iTunes Refunds: How To Get Your Money Back

iTunes may have just broken… iTunes.

Apple has announced you can now ask for a refund on an iTunes purchase up to 14 days after you buy it - presuming you bought it by accident, and didn't download it.

The no-questions-asked policy is offered in the UK, Germany, France and other EU counties as a result of a new consumer rights directive, according to 9to5Mac.

It had previously been possible to request a refund on a case-by-case basis for issues like lack of delivery, but the new policy increases the range of the refund terms.

The following text has been added to Apple's terms and conditions:

"Right of cancellation: If you choose to cancel your order, you may do so within 14 days from when you received your receipt without giving any reason, except iTunes Gifts which cannot be refunded once you have redeemed the code."

The policy means you can demand a refund, through its Report A Problem button or in a written statement.

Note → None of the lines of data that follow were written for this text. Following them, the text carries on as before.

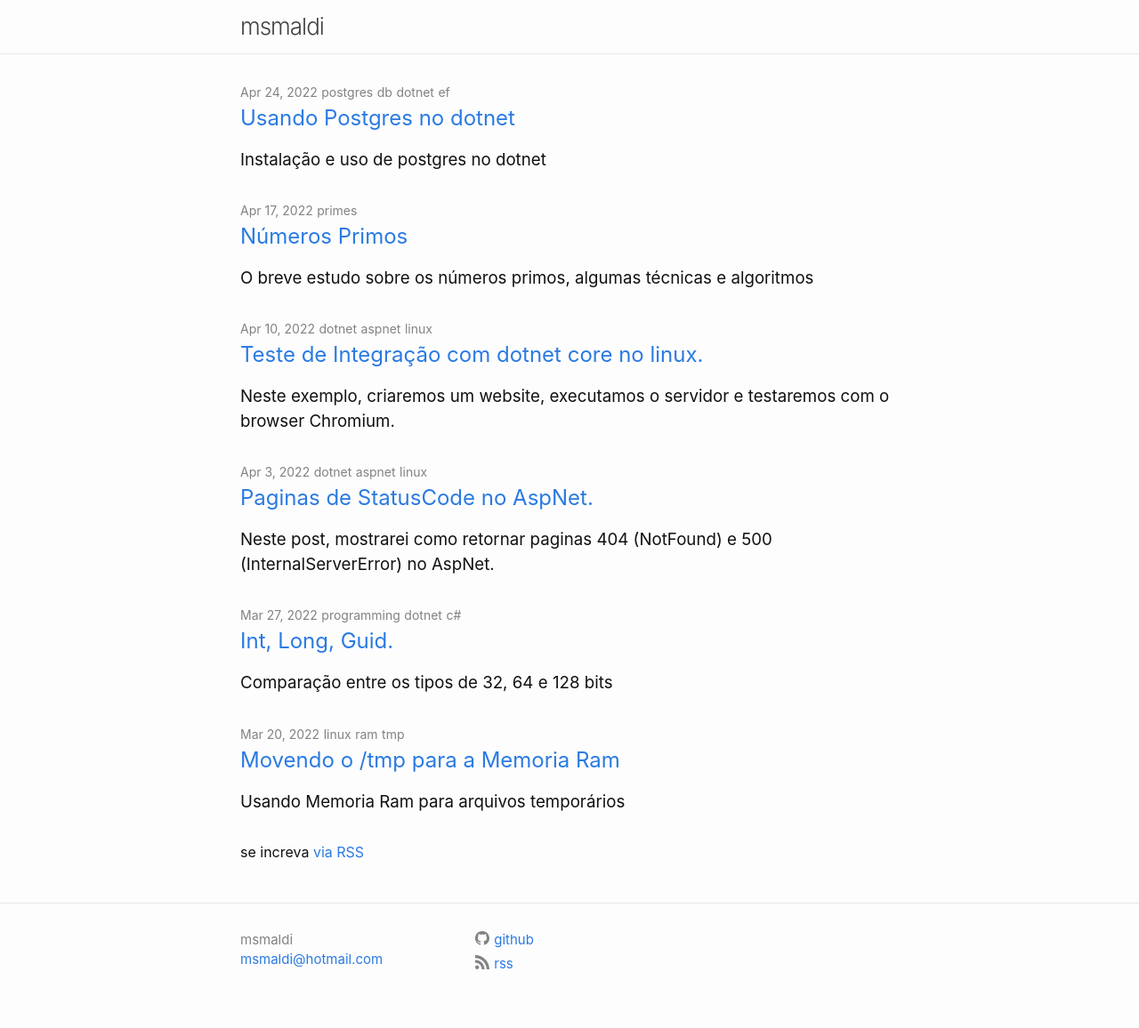
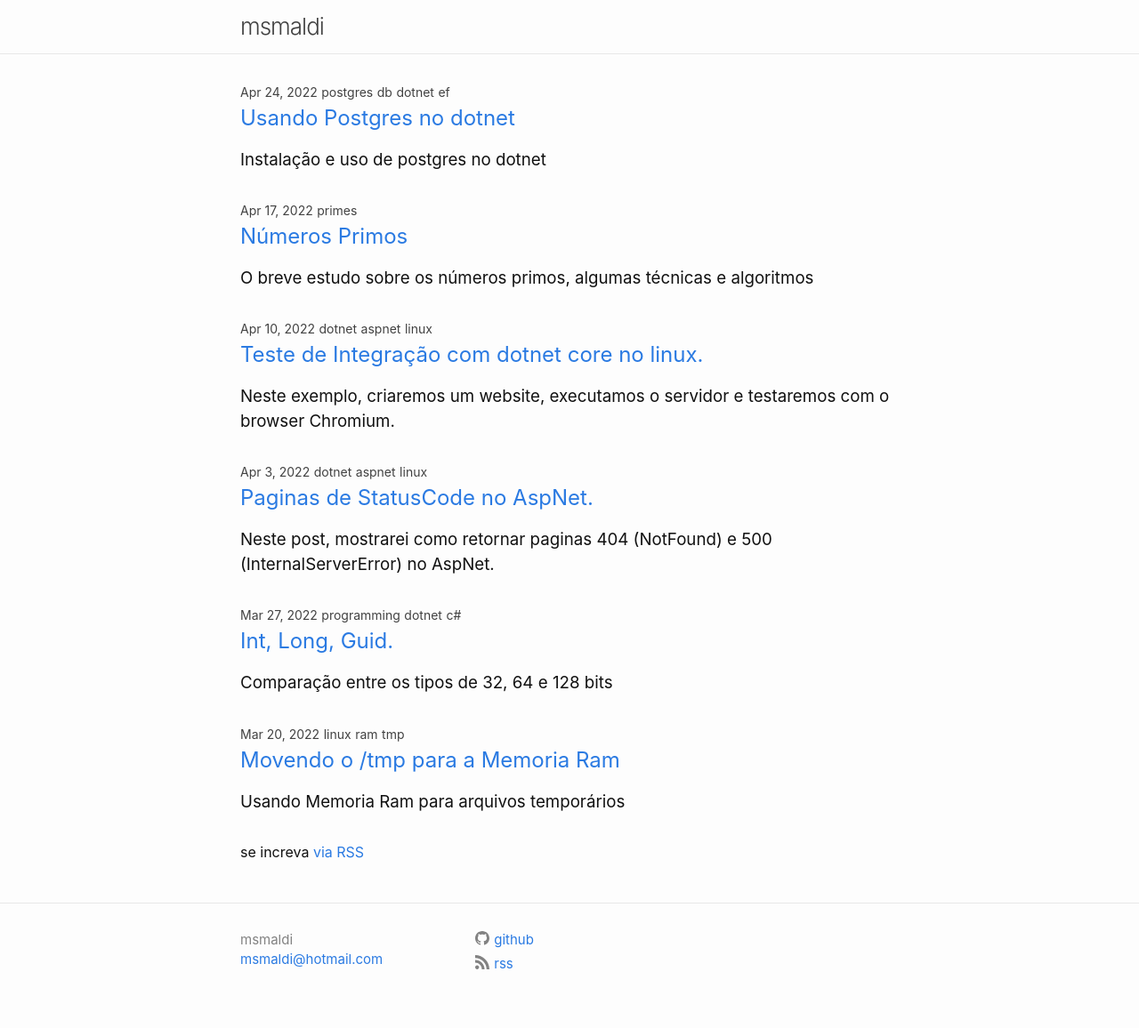
Before and after one commit to msmaldi/msmaldi.github.io, a Jekyll site: the page built from index.html, in a window 1280 px wide. Shown: the whole page at 89% size. Built offline with Jekyll 4.4.1, drawn with Linux system fonts in a browser that asks for light colours; the list of posts is cut into pages by our own code.

Commit message:
Update CSS

```diff
--- a/assets/css/site.css
+++ b/assets/css/site.css
@@ -126,7 +126,7 @@
 
 .post-list > li { margin-bottom: 30px; }
 
-.post-meta { font-size: 14px; color: #828282; }
+.post-meta { font-size: 14px; color: #424242; }
 
 .post-link { display: block; font-size: 24px; }
 
```
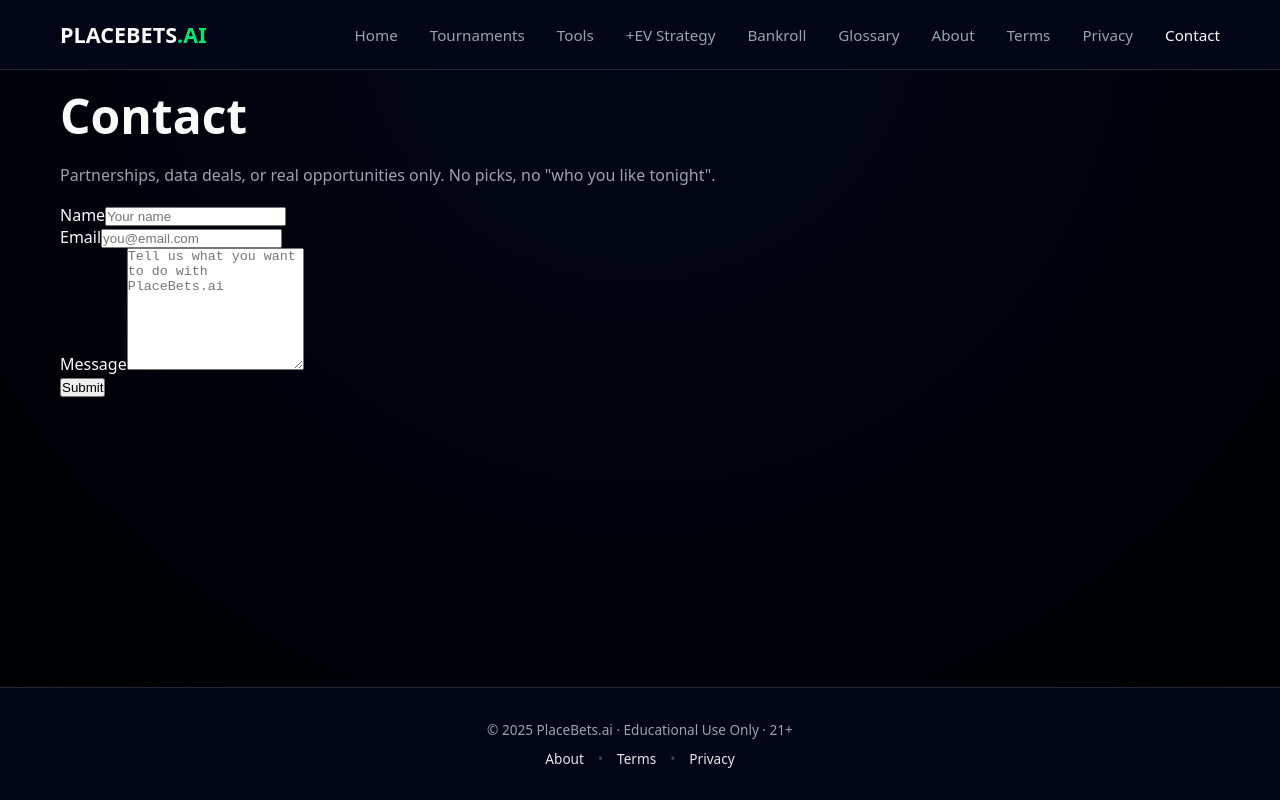
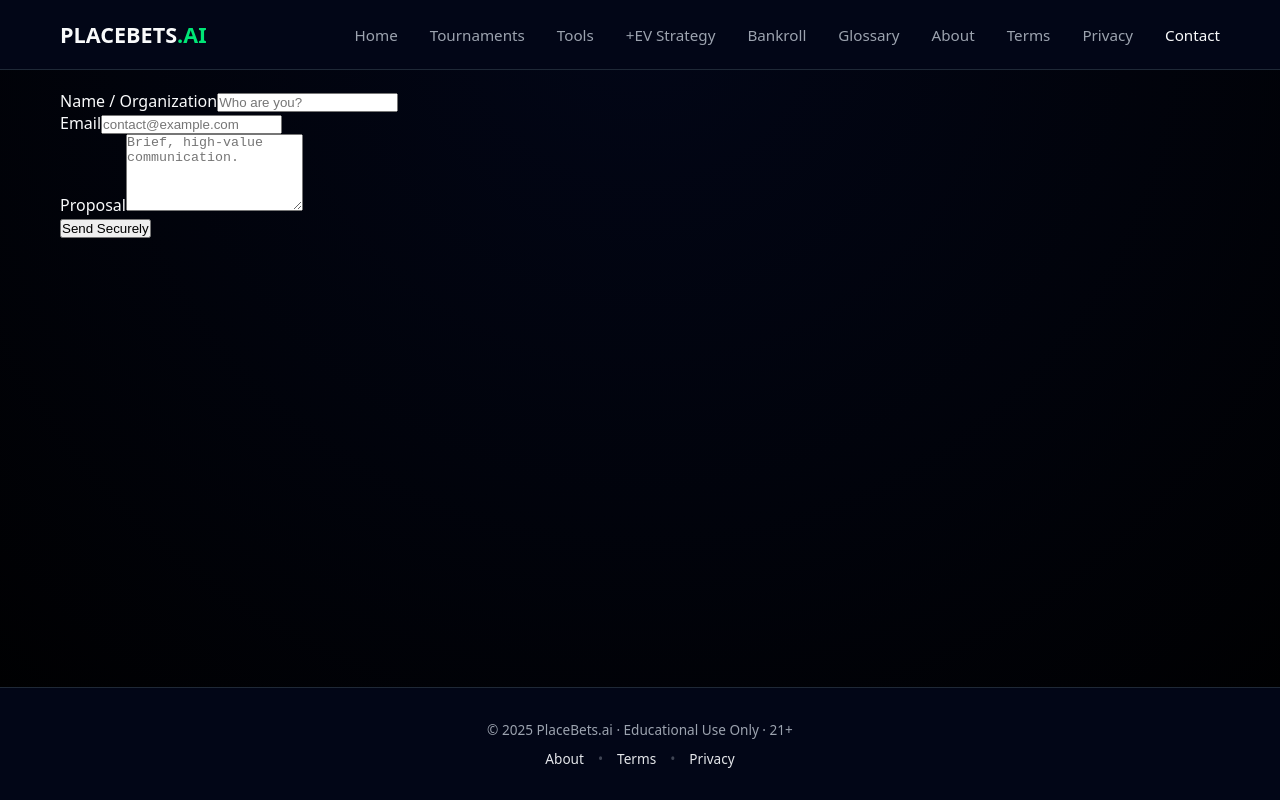
Before and after one commit to placebetsai/Placebetsai, a Next.js app: page /contact in a window 1280 px wide. Built offline with nearby package versions, Linux system fonts and the light colour scheme.

Commit message:
Update page.js

```diff
--- a/app/contact/page.js
+++ b/app/contact/page.js
@@ -1,17 +1,92 @@
-import { Suspense } from "react";
-import ContactForm from "./ContactForm";
+'use client';
 
-export default function ContactPage() {
+import { useSearchParams } from 'next/navigation';
+
+export default function ContactForm() {
+  const searchParams = useSearchParams();
+  const isSuccess = searchParams.get('success') === 'true';
+
+  if (isSuccess) {
+    return (
+      <div className="bg-emerald-900/20 border border-emerald-500/50 rounded-lg p-8 text-center">
+        <h3 className="text-2xl font-bold text-emerald-400 mb-2">Message Received</h3>
+        <p className="text-slate-300">
+          We'll be in touch if the numbers make sense.
+        </p>
+        <a
+          href="/"
+          className="inline-block mt-6 text-emerald-400 hover:text-emerald-300 underline underline-offset-4"
+        >
+          Return to Dashboard
+        </a>
+      </div>
+    );
+  }
+
   return (
-    <div className="max-w-2xl mx-auto p-8 mt-12">
-      <h1 className="text-4xl font-bold mb-6">Contact</h1>
-      <p className="text-lg text-slate-300 mb-12">
-        Partnerships, data deals, or real opportunities only. No picks, no "who you like tonight".
-      </p>
+    <form
+      action="https://formsubmit.co/info@placebets.ai"
+      method="POST"
+      className="space-y-6"
+    >
+      {/* FormSubmit Configuration */}
+      <input type="hidden" name="_next" value="https://placebets.ai/contact?success=true" />
+      <input type="hidden" name="_subject" value="New Inquiry - PlaceBets.ai" />
+      <input type="hidden" name="_captcha" value="false" />
+      <input type="hidden" name="_template" value="table" />
 
-      <Suspense fallback={<p className="text-center text-slate-300 text-lg mt-10">Loading form...</p>}>
-        <ContactForm />
-      </Suspense>
-    </div>
+      {/* Name */}
+      <div>
+        <label htmlFor="name" className="block text-sm font-medium text-slate-400 mb-2">
+          Name / Organization
+        </label>
+        <input
+          type="text"
+          name="name"
+          id="name"
+          required
+          className="appearance-none w-full bg-slate-900 border border-slate-700 rounded-lg px-4 py-3 text-white placeholder-slate-600 focus:outline-none focus:ring-2 focus:ring-emerald-500 focus:border-transparent transition-all"
+          placeholder="Who are you?"
+        />
+      </div>
+
+      {/* Email */}
+      <div>
+        <label htmlFor="email" className="block text-sm font-medium text-slate-400 mb-2">
+          Email
+        </label>
+        <input
+          type="email"
+          name="email"
+          id="email"
+          required
+          className="appearance-none w-full bg-slate-900 border border-slate-700 rounded-lg px-4 py-3 text-white placeholder-slate-600 focus:outline-none focus:ring-2 focus:ring-emerald-500 focus:border-transparent transition-all"
+          placeholder="contact@example.com"
+        />
+      </div>
+
+      {/* Message */}
+      <div>
+        <label htmlFor="message" className="block text-sm font-medium text-slate-400 mb-2">
+          Proposal
+        </label>
+        <textarea
+          name="message"
+          id="message"
+          rows="5"
+          required
+          className="appearance-none w-full bg-slate-900 border border-slate-700 rounded-lg px-4 py-3 text-white placeholder-slate-600 focus:outline-none focus:ring-2 focus:ring-emerald-500 focus:border-transparent transition-all resize-none"
+          placeholder="Brief, high-value communication."
+        ></textarea>
+      </div>
+
+      {/* Submit Button */}
+      <button
+        type="submit"
+        className="w-full bg-emerald-600 hover:bg-emerald-500 text-white font-bold py-4 rounded-lg shadow-lg hover:shadow-emerald-500/20 transition-all duration-200 transform hover:-translate-y-0.5"
+      >
+        Send Securely
+      </button>
+    </form>
   );
 }
```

It works for apps, music, movies -- anything bought through the iTunes Store. PopJustice says that the file will still remain on your hard drive - though that doesn't seem right to us. Very likely your ability to play the file will be removed on refund.